When you write the records again, keep every line exactly as it was.
──────── DATASET
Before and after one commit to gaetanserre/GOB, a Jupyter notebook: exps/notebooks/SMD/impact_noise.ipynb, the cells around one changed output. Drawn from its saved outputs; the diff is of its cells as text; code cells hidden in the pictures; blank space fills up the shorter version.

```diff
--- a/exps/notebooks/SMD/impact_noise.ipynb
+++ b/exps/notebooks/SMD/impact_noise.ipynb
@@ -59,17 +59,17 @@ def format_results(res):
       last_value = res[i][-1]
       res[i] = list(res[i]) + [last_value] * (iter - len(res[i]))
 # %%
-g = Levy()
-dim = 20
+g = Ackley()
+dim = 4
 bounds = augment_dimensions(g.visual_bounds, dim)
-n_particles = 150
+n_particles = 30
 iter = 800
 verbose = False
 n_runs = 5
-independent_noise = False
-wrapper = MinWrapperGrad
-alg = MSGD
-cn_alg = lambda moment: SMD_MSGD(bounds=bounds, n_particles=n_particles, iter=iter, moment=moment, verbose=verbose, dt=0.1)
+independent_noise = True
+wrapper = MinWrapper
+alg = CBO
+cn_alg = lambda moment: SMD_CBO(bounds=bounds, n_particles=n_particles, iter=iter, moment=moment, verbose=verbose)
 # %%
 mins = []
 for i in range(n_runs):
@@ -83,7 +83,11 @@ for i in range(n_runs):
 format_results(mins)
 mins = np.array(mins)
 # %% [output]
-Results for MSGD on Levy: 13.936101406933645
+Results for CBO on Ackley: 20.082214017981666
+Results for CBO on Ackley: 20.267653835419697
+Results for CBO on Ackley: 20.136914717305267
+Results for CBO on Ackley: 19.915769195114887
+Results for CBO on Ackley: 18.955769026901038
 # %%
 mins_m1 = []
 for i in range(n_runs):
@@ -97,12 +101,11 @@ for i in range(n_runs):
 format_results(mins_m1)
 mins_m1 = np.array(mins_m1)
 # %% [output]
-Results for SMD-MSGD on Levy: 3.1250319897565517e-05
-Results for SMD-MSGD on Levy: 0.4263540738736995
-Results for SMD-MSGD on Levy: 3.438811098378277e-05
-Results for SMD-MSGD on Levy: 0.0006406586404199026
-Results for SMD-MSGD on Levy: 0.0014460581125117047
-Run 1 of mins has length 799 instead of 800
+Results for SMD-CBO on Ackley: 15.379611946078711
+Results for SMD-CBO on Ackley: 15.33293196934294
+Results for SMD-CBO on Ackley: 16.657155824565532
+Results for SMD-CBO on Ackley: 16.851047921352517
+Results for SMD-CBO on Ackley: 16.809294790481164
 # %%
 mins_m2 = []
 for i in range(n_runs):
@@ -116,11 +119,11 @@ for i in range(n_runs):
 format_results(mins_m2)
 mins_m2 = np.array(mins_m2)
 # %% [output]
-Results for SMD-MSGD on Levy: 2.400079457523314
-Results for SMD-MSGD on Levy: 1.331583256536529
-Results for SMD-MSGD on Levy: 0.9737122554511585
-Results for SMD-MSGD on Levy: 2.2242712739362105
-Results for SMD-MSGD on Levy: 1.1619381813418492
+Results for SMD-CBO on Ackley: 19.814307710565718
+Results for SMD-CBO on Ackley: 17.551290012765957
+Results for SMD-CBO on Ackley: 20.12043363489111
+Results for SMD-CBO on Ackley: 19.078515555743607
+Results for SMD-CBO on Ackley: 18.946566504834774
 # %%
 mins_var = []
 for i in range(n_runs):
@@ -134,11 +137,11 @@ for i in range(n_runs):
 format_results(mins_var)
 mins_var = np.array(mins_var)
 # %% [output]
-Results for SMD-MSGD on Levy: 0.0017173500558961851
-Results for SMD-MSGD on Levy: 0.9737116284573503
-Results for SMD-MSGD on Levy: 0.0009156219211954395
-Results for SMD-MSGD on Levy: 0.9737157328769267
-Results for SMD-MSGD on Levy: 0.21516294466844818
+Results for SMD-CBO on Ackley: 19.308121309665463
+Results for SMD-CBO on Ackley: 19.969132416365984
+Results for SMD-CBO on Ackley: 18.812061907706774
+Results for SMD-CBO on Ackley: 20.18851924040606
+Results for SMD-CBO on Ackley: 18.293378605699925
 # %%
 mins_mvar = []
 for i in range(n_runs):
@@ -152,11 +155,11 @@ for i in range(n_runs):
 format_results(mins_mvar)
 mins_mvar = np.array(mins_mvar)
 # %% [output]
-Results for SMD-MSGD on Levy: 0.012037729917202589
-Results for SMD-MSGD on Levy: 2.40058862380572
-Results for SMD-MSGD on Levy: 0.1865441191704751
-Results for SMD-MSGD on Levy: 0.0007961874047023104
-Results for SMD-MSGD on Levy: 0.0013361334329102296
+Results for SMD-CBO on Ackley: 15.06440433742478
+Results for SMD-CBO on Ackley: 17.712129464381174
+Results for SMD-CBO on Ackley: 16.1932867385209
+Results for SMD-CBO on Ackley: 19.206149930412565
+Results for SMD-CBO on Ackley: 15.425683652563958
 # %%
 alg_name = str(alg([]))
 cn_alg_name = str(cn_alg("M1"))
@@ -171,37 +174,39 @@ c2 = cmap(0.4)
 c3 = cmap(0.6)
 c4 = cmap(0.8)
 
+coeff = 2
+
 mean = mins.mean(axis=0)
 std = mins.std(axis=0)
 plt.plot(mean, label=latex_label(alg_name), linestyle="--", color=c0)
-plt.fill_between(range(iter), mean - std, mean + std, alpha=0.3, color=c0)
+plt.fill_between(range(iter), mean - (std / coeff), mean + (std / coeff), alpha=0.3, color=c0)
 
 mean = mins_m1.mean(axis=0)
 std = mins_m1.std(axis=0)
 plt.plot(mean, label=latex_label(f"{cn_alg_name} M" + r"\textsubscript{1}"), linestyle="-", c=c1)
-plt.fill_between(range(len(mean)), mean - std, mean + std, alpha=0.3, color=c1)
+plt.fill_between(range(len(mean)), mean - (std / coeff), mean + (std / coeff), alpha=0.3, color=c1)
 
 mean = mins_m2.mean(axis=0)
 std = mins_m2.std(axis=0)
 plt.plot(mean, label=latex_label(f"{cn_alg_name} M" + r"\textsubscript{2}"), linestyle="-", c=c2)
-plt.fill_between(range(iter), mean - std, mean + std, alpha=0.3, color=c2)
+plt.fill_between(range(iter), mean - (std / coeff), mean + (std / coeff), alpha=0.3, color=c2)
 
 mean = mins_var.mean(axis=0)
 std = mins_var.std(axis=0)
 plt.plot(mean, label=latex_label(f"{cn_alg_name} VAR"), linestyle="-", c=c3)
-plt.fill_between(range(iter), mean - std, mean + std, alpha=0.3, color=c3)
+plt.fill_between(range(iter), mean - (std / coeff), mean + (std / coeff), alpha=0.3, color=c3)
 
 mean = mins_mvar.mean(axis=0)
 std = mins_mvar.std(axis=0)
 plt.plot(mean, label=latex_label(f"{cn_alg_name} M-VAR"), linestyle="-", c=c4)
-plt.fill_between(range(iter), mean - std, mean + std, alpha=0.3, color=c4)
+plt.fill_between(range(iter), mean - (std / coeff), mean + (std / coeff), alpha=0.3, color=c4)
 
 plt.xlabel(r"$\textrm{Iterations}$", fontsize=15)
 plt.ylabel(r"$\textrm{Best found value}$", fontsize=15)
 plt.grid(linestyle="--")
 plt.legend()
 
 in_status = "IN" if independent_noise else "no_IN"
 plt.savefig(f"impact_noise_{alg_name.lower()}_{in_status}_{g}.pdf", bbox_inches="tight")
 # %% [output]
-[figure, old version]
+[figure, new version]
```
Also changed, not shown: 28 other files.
────────────────
### EXERCISE RESULT
Before and after one commit to gaetanserre/GOB, a Jupyter notebook: exps/notebooks/SMD/impact_noise.ipynb, the cells around one changed output. Drawn from its saved outputs; the diff is of its cells as text; code cells hidden in the pictures; blank space fills up the shorter version.

```diff
--- a/exps/notebooks/SMD/impact_noise.ipynb
+++ b/exps/notebooks/SMD/impact_noise.ipynb
@@ -59,17 +59,17 @@ def format_results(res):
       last_value = res[i][-1]
       res[i] = list(res[i]) + [last_value] * (iter - len(res[i]))
 # %%
-g = Levy()
-dim = 20
+g = Ackley()
+dim = 4
 bounds = augment_dimensions(g.visual_bounds, dim)
-n_particles = 150
+n_particles = 30
 iter = 800
 verbose = False
 n_runs = 5
-independent_noise = False
-wrapper = MinWrapperGrad
-alg = MSGD
-cn_alg = lambda moment: SMD_MSGD(bounds=bounds, n_particles=n_particles, iter=iter, moment=moment, verbose=verbose, dt=0.1)
+independent_noise = True
+wrapper = MinWrapper
+alg = CBO
+cn_alg = lambda moment: SMD_CBO(bounds=bounds, n_particles=n_particles, iter=iter, moment=moment, verbose=verbose)
 # %%
 mins = []
 for i in range(n_runs):
@@ -83,7 +83,11 @@ for i in range(n_runs):
 format_results(mins)
 mins = np.array(mins)
 # %% [output]
-Results for MSGD on Levy: 13.936101406933645
+Results for CBO on Ackley: 20.082214017981666
+Results for CBO on Ackley: 20.267653835419697
+Results for CBO on Ackley: 20.136914717305267
+Results for CBO on Ackley: 19.915769195114887
+Results for CBO on Ackley: 18.955769026901038
 # %%
 mins_m1 = []
 for i in range(n_runs):
@@ -97,12 +101,11 @@ for i in range(n_runs):
 format_results(mins_m1)
 mins_m1 = np.array(mins_m1)
 # %% [output]
-Results for SMD-MSGD on Levy: 3.1250319897565517e-05
-Results for SMD-MSGD on Levy: 0.4263540738736995
-Results for SMD-MSGD on Levy: 3.438811098378277e-05
-Results for SMD-MSGD on Levy: 0.0006406586404199026
-Results for SMD-MSGD on Levy: 0.0014460581125117047
-Run 1 of mins has length 799 instead of 800
+Results for SMD-CBO on Ackley: 15.379611946078711
+Results for SMD-CBO on Ackley: 15.33293196934294
+Results for SMD-CBO on Ackley: 16.657155824565532
+Results for SMD-CBO on Ackley: 16.851047921352517
+Results for SMD-CBO on Ackley: 16.809294790481164
 # %%
 mins_m2 = []
 for i in range(n_runs):
@@ -116,11 +119,11 @@ for i in range(n_runs):
 format_results(mins_m2)
 mins_m2 = np.array(mins_m2)
 # %% [output]
-Results for SMD-MSGD on Levy: 2.400079457523314
-Results for SMD-MSGD on Levy: 1.331583256536529
-Results for SMD-MSGD on Levy: 0.9737122554511585
-Results for SMD-MSGD on Levy: 2.2242712739362105
-Results for SMD-MSGD on Levy: 1.1619381813418492
+Results for SMD-CBO on Ackley: 19.814307710565718
+Results for SMD-CBO on Ackley: 17.551290012765957
+Results for SMD-CBO on Ackley: 20.12043363489111
+Results for SMD-CBO on Ackley: 19.078515555743607
+Results for SMD-CBO on Ackley: 18.946566504834774
 # %%
 mins_var = []
 for i in range(n_runs):
@@ -134,11 +137,11 @@ for i in range(n_runs):
 format_results(mins_var)
 mins_var = np.array(mins_var)
 # %% [output]
-Results for SMD-MSGD on Levy: 0.0017173500558961851
-Results for SMD-MSGD on Levy: 0.9737116284573503
-Results for SMD-MSGD on Levy: 0.0009156219211954395
-Results for SMD-MSGD on Levy: 0.9737157328769267
-Results for SMD-MSGD on Levy: 0.21516294466844818
+Results for SMD-CBO on Ackley: 19.308121309665463
+Results for SMD-CBO on Ackley: 19.969132416365984
+Results for SMD-CBO on Ackley: 18.812061907706774
+Results for SMD-CBO on Ackley: 20.18851924040606
+Results for SMD-CBO on Ackley: 18.293378605699925
 # %%
 mins_mvar = []
 for i in range(n_runs):
@@ -152,11 +155,11 @@ for i in range(n_runs):
 format_results(mins_mvar)
 mins_mvar = np.array(mins_mvar)
 # %% [output]
-Results for SMD-MSGD on Levy: 0.012037729917202589
-Results for SMD-MSGD on Levy: 2.40058862380572
-Results for SMD-MSGD on Levy: 0.1865441191704751
-Results for SMD-MSGD on Levy: 0.0007961874047023104
-Results for SMD-MSGD on Levy: 0.0013361334329102296
+Results for SMD-CBO on Ackley: 15.06440433742478
+Results for SMD-CBO on Ackley: 17.712129464381174
+Results for SMD-CBO on Ackley: 16.1932867385209
+Results for SMD-CBO on Ackley: 19.206149930412565
+Results for SMD-CBO on Ackley: 15.425683652563958
 # %%
 alg_name = str(alg([]))
 cn_alg_name = str(cn_alg("M1"))
@@ -171,37 +174,39 @@ c2 = cmap(0.4)
 c3 = cmap(0.6)
 c4 = cmap(0.8)
 
+coeff = 2
+
 mean = mins.mean(axis=0)
 std = mins.std(axis=0)
 plt.plot(mean, label=latex_label(alg_name), linestyle="--", color=c0)
-plt.fill_between(range(iter), mean - std, mean + std, alpha=0.3, color=c0)
+plt.fill_between(range(iter), mean - (std / coeff), mean + (std / coeff), alpha=0.3, color=c0)
 
 mean = mins_m1.mean(axis=0)
 std = mins_m1.std(axis=0)
 plt.plot(mean, label=latex_label(f"{cn_alg_name} M" + r"\textsubscript{1}"), linestyle="-", c=c1)
-plt.fill_between(range(len(mean)), mean - std, mean + std, alpha=0.3, color=c1)
+plt.fill_between(range(len(mean)), mean - (std / coeff), mean + (std / coeff), alpha=0.3, color=c1)
 
 mean = mins_m2.mean(axis=0)
 std = mins_m2.std(axis=0)
 plt.plot(mean, label=latex_label(f"{cn_alg_name} M" + r"\textsubscript{2}"), linestyle="-", c=c2)
-plt.fill_between(range(iter), mean - std, mean + std, alpha=0.3, color=c2)
+plt.fill_between(range(iter), mean - (std / coeff), mean + (std / coeff), alpha=0.3, color=c2)
 
 mean = mins_var.mean(axis=0)
 std = mins_var.std(axis=0)
 plt.plot(mean, label=latex_label(f"{cn_alg_name} VAR"), linestyle="-", c=c3)
-plt.fill_between(range(iter), mean - std, mean + std, alpha=0.3, color=c3)
+plt.fill_between(range(iter), mean - (std / coeff), mean + (std / coeff), alpha=0.3, color=c3)
 
 mean = mins_mvar.mean(axis=0)
 std = mins_mvar.std(axis=0)
 plt.plot(mean, label=latex_label(f"{cn_alg_name} M-VAR"), linestyle="-", c=c4)
-plt.fill_between(range(iter), mean - std, mean + std, alpha=0.3, color=c4)
+plt.fill_between(range(iter), mean - (std / coeff), mean + (std / coeff), alpha=0.3, color=c4)
 
 plt.xlabel(r"$\textrm{Iterations}$", fontsize=15)
 plt.ylabel(r"$\textrm{Best found value}$", fontsize=15)
 plt.grid(linestyle="--")
 plt.legend()
 
 in_status = "IN" if independent_noise else "no_IN"
 plt.savefig(f"impact_noise_{alg_name.lower()}_{in_status}_{g}.pdf", bbox_inches="tight")
 # %% [output]
-[figure, old version]
+[figure, new version]
```
Also changed, not shown: 28 other files.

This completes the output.